Ever hear the phrase “never go grocery shopping while you’re hungry”? The same applies to your trading. Never be worried about money while you’re trading your plan. Not that you’ll likely want to buy more while you’re in your position but that you’ll likely allow emotion to influence your ability to stick to your trade plan.
Your trade plan is based on your chart analysis and you have a set of parameters and rules that you’ll use to manage your trade. And thus manage your risk. This stock trading wisdom is called trading risk management.
If you get greedy or worry about money while you’re in the trade your focus will be greatly skewed. And you will likely not be able to manage risk let alone trade your plan. This is also referred to as FOMO (fear of missing out) but it’s more than that. FOMO trading is not stock trading wisdom.
Although fear is the ultimate destroyer of portfolios, poor risk management is the evil sidekick that will lead you to a losing fight. You must focus on trading the chart and following your trade plan. That’s the just of it. From beginning to end your trade plan is key to being a successful risk manager.
You are brilliant. Your logic has brought you here. You know how to trade profitably. This is what brings me to the next point.

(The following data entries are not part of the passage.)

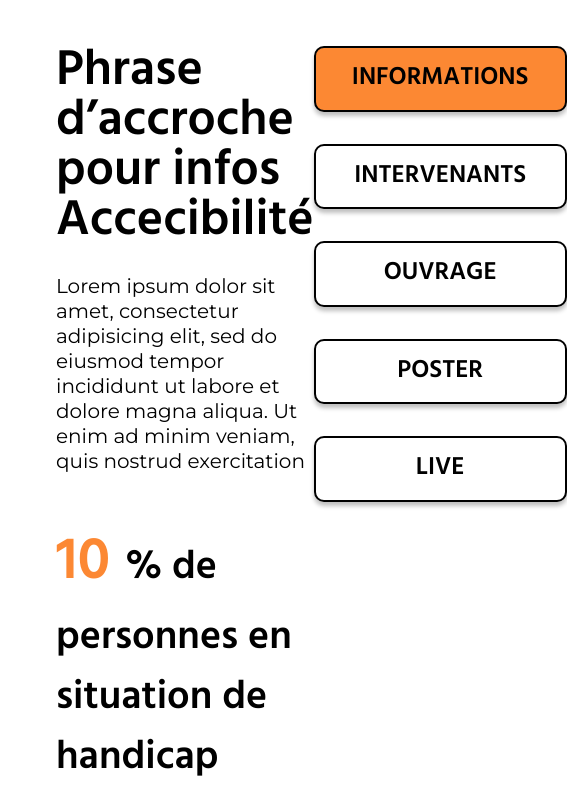
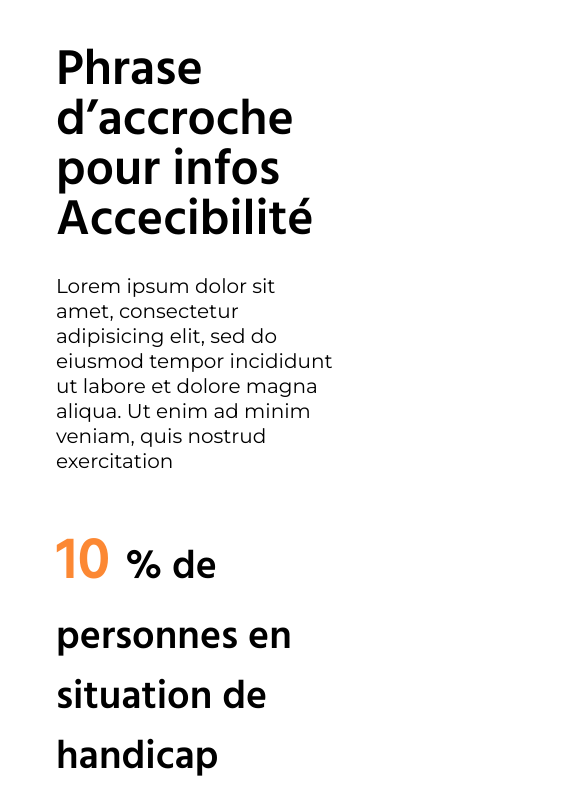
Before and after one commit to MatteoGauthier/mmi-colloque-2023, an Astro site: page /accessibility in a window 390 px wide. Shown: the part 1042-1835 px from the top of the page, 567 px wide, since content can reach past the window. Built offline with nearby package versions, Linux system fonts and the light colour scheme; Astro itself is replaced by a stand-in of ours.

Commit message:
bande respons

```diff
--- a/src/layouts/TopicLayout.astro
+++ b/src/layouts/TopicLayout.astro
@@ -33,7 +33,7 @@ import { colors } from 'src/lib/content'
     name={name} />
     </div>
 
-    <div class="main mx-14 mt-12 flex justify-between">
+    <div class="main mx-14 mt-12 md:flex justify-between">
       <div class="max-w-4xl">
         <slot />
       </div>
```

A wise man once said, “your knowledge must grow exactly as your portfolio grows”. “You cannot manage a million dollars worth of portfolio with a thousand dollars worth of knowledge”. This is deep!
While you grow your portfolio you gain more leverage and more opportunities to utilize your leverage. You must learn how to utilize these new opportunities. And you must learn how to manage risk with these new avenues of income.
Your entire wealth of trading strategies must change and adapt in order to manage a larger fund in order to keep it. What worked with a thousand dollar trading account may not work well with a million dollar account; or even a ten thousand dollar account.
Though there are many trading strategies that scale well with growing small accounts you must examine whether or not you can manage the same trade with a much larger amount of capital. With knowledge comes stock trading wisdom.
I once thought that the wheel options strategy, which works really well with a stock trading at $30, would work fine for trading AMZN. The truth is that the wheel trade strategy would require a minimum of $600,000 of risk outlay for months at a time with AMZN. Surely there are other ways to trade Amazon that are much more risk averse.
Not that AMZN is likely to file chapter 11 overnight. But keeping scale in mind you must know that a 3% move in a $30 stock is nothing like a 3% move in a $3,000 stock. Clearly your trading knowledge must adapt to trading with a large account. You have the skills, you just need to learn a few new strategies and risk management parameters.
There’s stock trading wisdom from all kinds of sources out there. Make sure you’re getting good knowledge with that wisdom. That’s why I say stick with The Bullish Bears. We’ll help you grow, develop and master risk management. Ask questions often. We pride ourselves on being here to help. We’re also here to grow and learn as we help. Letting us help you helps us grow as a community should.